People talk a lot about music being confrontational, but how often is it really? Especially in regard to anything on the “punk” spectrum, “confrontational” is generally shorthand for “loud and snotty.” When music is actually confrontational, it can hurt. It can aggravate you. Piss you off. Take for instance Lou Reed’s Metal Machine Music. What an annoying pile of horseshit. BUT in its web of nonsensical, anti-melodic feedback, it’s also beautiful if you hear it with the right kind of ears. Beautiful too is the intent—its relentless and all-consuming “fuck you” like a great black storm rolling in over the sea.
Released 13 years ago today, Z’s the Hard EP is actually confrontational.
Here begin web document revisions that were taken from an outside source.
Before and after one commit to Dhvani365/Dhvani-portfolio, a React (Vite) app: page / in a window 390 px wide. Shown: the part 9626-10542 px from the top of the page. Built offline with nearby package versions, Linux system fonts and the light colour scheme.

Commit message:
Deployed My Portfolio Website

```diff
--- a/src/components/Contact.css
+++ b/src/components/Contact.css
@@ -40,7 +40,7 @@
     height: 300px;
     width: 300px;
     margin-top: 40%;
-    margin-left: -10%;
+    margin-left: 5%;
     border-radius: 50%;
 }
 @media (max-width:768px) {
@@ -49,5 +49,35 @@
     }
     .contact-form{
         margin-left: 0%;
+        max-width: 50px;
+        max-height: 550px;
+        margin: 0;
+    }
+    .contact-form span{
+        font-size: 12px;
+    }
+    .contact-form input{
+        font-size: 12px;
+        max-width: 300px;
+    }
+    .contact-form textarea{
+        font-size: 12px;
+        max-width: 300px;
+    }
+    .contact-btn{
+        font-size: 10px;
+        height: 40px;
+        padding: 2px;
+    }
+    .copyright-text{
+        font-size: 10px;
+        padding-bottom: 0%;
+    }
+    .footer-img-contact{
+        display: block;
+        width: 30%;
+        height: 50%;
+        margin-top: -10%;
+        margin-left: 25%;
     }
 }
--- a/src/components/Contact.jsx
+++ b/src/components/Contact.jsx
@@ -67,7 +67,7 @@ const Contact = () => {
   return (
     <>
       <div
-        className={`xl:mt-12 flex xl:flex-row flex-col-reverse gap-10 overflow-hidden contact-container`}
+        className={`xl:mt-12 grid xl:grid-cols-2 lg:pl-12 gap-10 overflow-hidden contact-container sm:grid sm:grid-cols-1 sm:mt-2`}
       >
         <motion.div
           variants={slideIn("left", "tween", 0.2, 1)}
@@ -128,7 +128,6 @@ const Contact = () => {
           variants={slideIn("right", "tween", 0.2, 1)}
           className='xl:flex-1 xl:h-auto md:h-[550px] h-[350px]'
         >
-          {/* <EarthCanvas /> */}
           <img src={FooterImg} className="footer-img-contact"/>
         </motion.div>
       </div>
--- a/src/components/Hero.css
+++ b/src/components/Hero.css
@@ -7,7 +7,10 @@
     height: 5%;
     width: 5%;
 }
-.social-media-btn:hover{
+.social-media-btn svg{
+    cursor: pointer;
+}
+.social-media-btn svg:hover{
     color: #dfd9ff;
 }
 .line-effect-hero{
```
It begins with a repeated blurt of notes (saxophone?) that rip into you then do so again and again and again and again and again and again before anything else joins the music. When the rest of the instruments come in it’s pure screech, bleat, and skronk. It’s hard on the ears, yeah, and it attacks without mercy for most of the EP’s 15-some-minutes run-time. Pure assault. Total annihilation. You are being confronted. You are given things that hurt–and hurt for an extended period of time.
Sam Hillmer (tenor saxophone), Ben Greenberg (guitar), and Ian Antonio (drums) have made a truly confrontational record, and if that’s your thing (it’s mine), it’s a lovely piece of work. Ugly, brutal, mean, pushy, unconcerned with any sort of conception of audience enjoyment, but goddamn it’s pretty. Worth noting is side B’s etching from John Dwyer. If you could actually play the etching on side B it would probably sound a lot like side A. Fucking wonderful is what it is.
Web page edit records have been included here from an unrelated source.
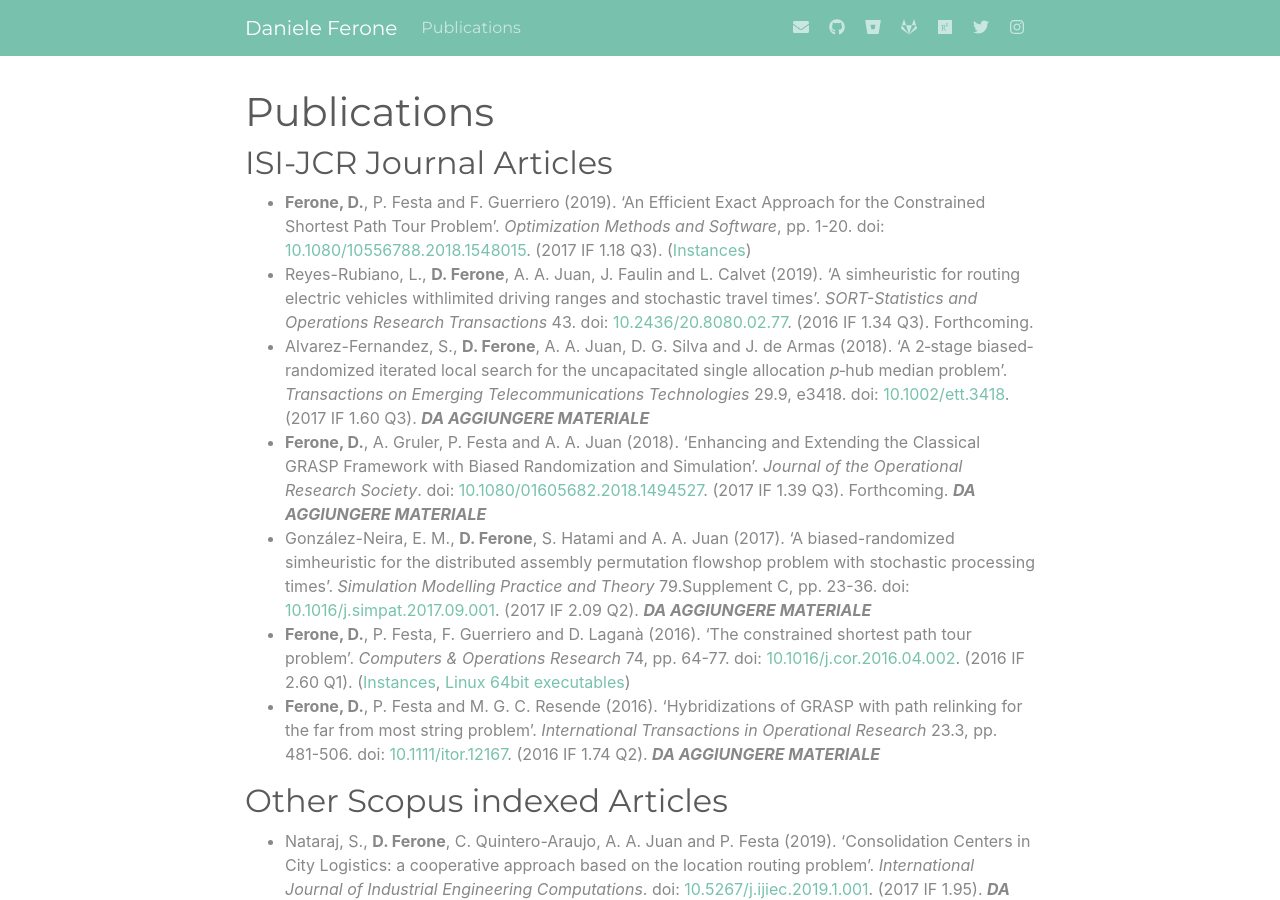
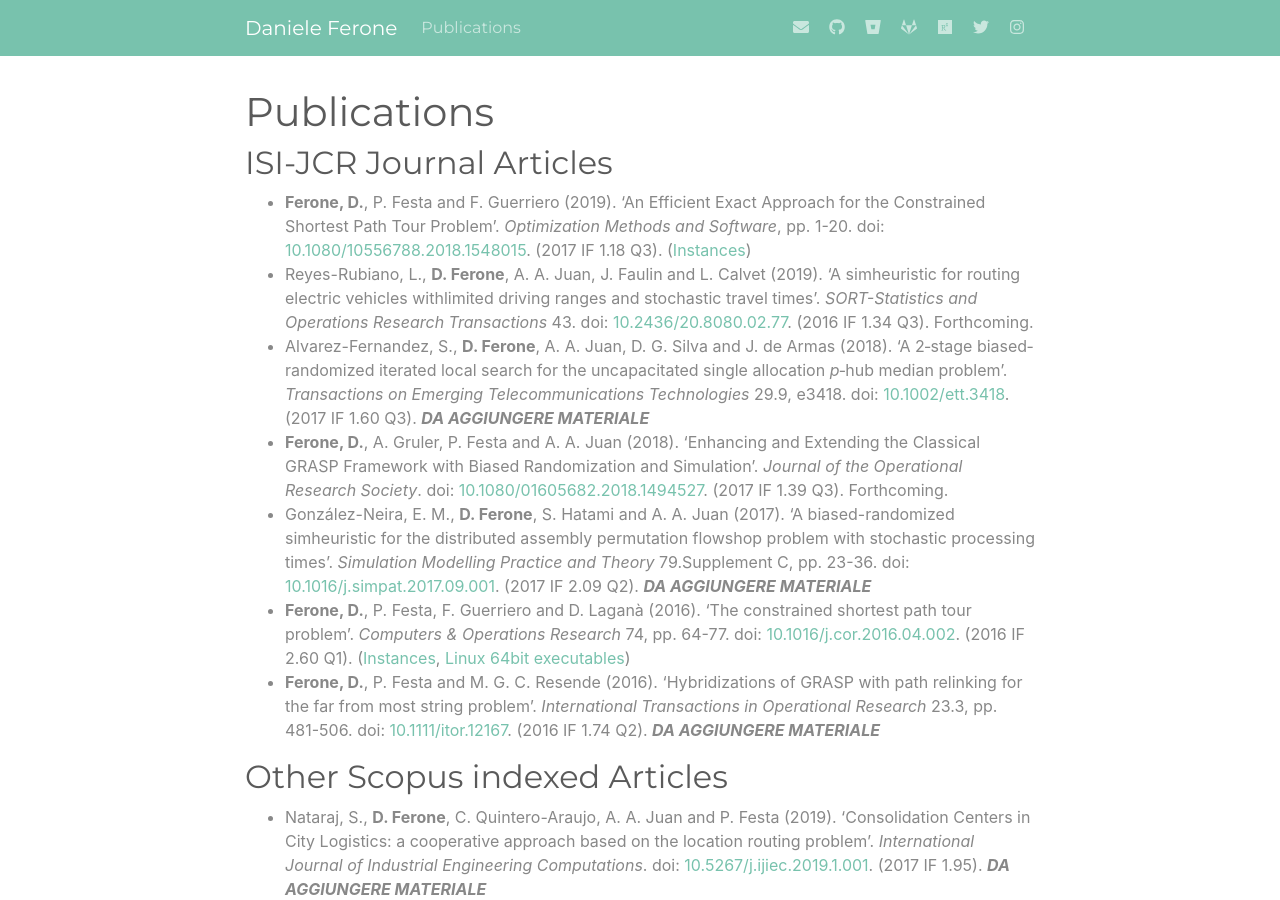
Before and after one commit to fdaniele85/fdaniele85.github.io, a Jekyll site: the page built from pages/publications.html, in a window 1280 px wide and 900 px high. Built offline with Jekyll 4.4.1, drawn with Linux system fonts in a browser that asks for light colours; nearby versions of some CDN libraries.

Commit message:
Extending GRASP no material

```diff
--- a/pages/publications.html
+++ b/pages/publications.html
@@ -9,7 +9,7 @@ title: Publications
   <li><strong>Ferone, D.</strong>, P. Festa and F. Guerriero (2019). ‘An Efficient Exact Approach for the Constrained Shortest Path Tour Problem’. <em>Optimization Methods and Software</em>, pp. 1-20. doi: <a href="https://doi.org/10.1080/10556788.2018.1548015">10.1080/10556788.2018.1548015</a>. (2017 IF 1.18 Q3). (<a href="http://bit.ly/2IkyrgU">Instances</a>)</li>
   <li>Reyes-Rubiano, L., <strong>D. Ferone</strong>, A. A. Juan, J. Faulin and L. Calvet (2019). ‘A simheuristic for routing electric vehicles withlimited driving ranges and stochastic travel times’. <em>SORT-Statistics and Operations Research Transactions</em> 43. doi: <a href="https://doi.org/10.2436/20.8080.02.77">10.2436/20.8080.02.77</a>. (2016 IF 1.34 Q3). Forthcoming.</li>
   <li>Alvarez-Fernandez, S., <strong>D. Ferone</strong>, A. A. Juan, D. G. Silva and J. de Armas (2018). ‘A 2‐stage biased‐randomized iterated local search for the uncapacitated single allocation <em>p</em>‐hub median problem’. <em>Transactions on Emerging Telecommunications Technologies</em> 29.9, e3418. doi: <a href="https://doi.org/10.1002/ett.3418">10.1002/ett.3418</a>. (2017 IF 1.60 Q3). <strong><em>DA AGGIUNGERE MATERIALE</em></strong></li>
-  <li><strong>Ferone, D.</strong>, A. Gruler, P. Festa and A. A. Juan (2018). ‘Enhancing and Extending the Classical GRASP Framework with Biased Randomization and Simulation’. <em>Journal of the Operational Research Society</em>. doi: <a href="https://doi.org/10.1080/01605682.2018.1494527">10.1080/01605682.2018.1494527</a>. (2017 IF 1.39 Q3). Forthcoming. <strong><em>DA AGGIUNGERE MATERIALE</em></strong></li>
+  <li><strong>Ferone, D.</strong>, A. Gruler, P. Festa and A. A. Juan (2018). ‘Enhancing and Extending the Classical GRASP Framework with Biased Randomization and Simulation’. <em>Journal of the Operational Research Society</em>. doi: <a href="https://doi.org/10.1080/01605682.2018.1494527">10.1080/01605682.2018.1494527</a>. (2017 IF 1.39 Q3). Forthcoming.</li>
   <li>González-Neira, E. M., <strong>D. Ferone</strong>, S. Hatami and A. A. Juan (2017). ‘A biased-randomized simheuristic for the distributed assembly permutation flowshop problem with stochastic processing times’. <em>Simulation Modelling Practice and Theory</em> 79.Supplement C, pp. 23-36. doi: <a href="https://doi.org/10.1016/j.simpat.2017.09.001">10.1016/j.simpat.2017.09.001</a>. (2017 IF 2.09 Q2). <strong><em>DA AGGIUNGERE MATERIALE</em></strong></li>
   <li><strong>Ferone, D.</strong>, P. Festa, F. Guerriero and D. Laganà (2016). ‘The constrained shortest path tour problem’. <em>Computers &amp; Operations Research</em> 74, pp. 64-77. doi: <a href="https://doi.org/10.1016/j.cor.2016.04.002">10.1016/j.cor.2016.04.002</a>. (2016 IF 2.60 Q1). (<a href="/papers/csptp/Instances.zip">Instances</a>, <a href="/papers/csptp/Linux (64bit) executables.zip">Linux 64bit executables</a>)</li>
   <li><strong>Ferone, D.</strong>, P. Festa and M. G. C. Resende (2016). ‘Hybridizations of GRASP with path relinking for the far from most string problem’. <em>International Transactions in Operational Research</em> 23.3, pp. 481-506. doi: <a href="https://doi.org/10.1111/itor.12167">10.1111/itor.12167</a>. (2016 IF 1.74 Q2). <strong><em>DA AGGIUNGERE MATERIALE</em></strong></li>
```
–Adam Gnade, author of the Three One G released books Locust House, This is the End of Something But It’s Not the End of You, Float Me Away, Floodwaters, and the upcoming “food novel”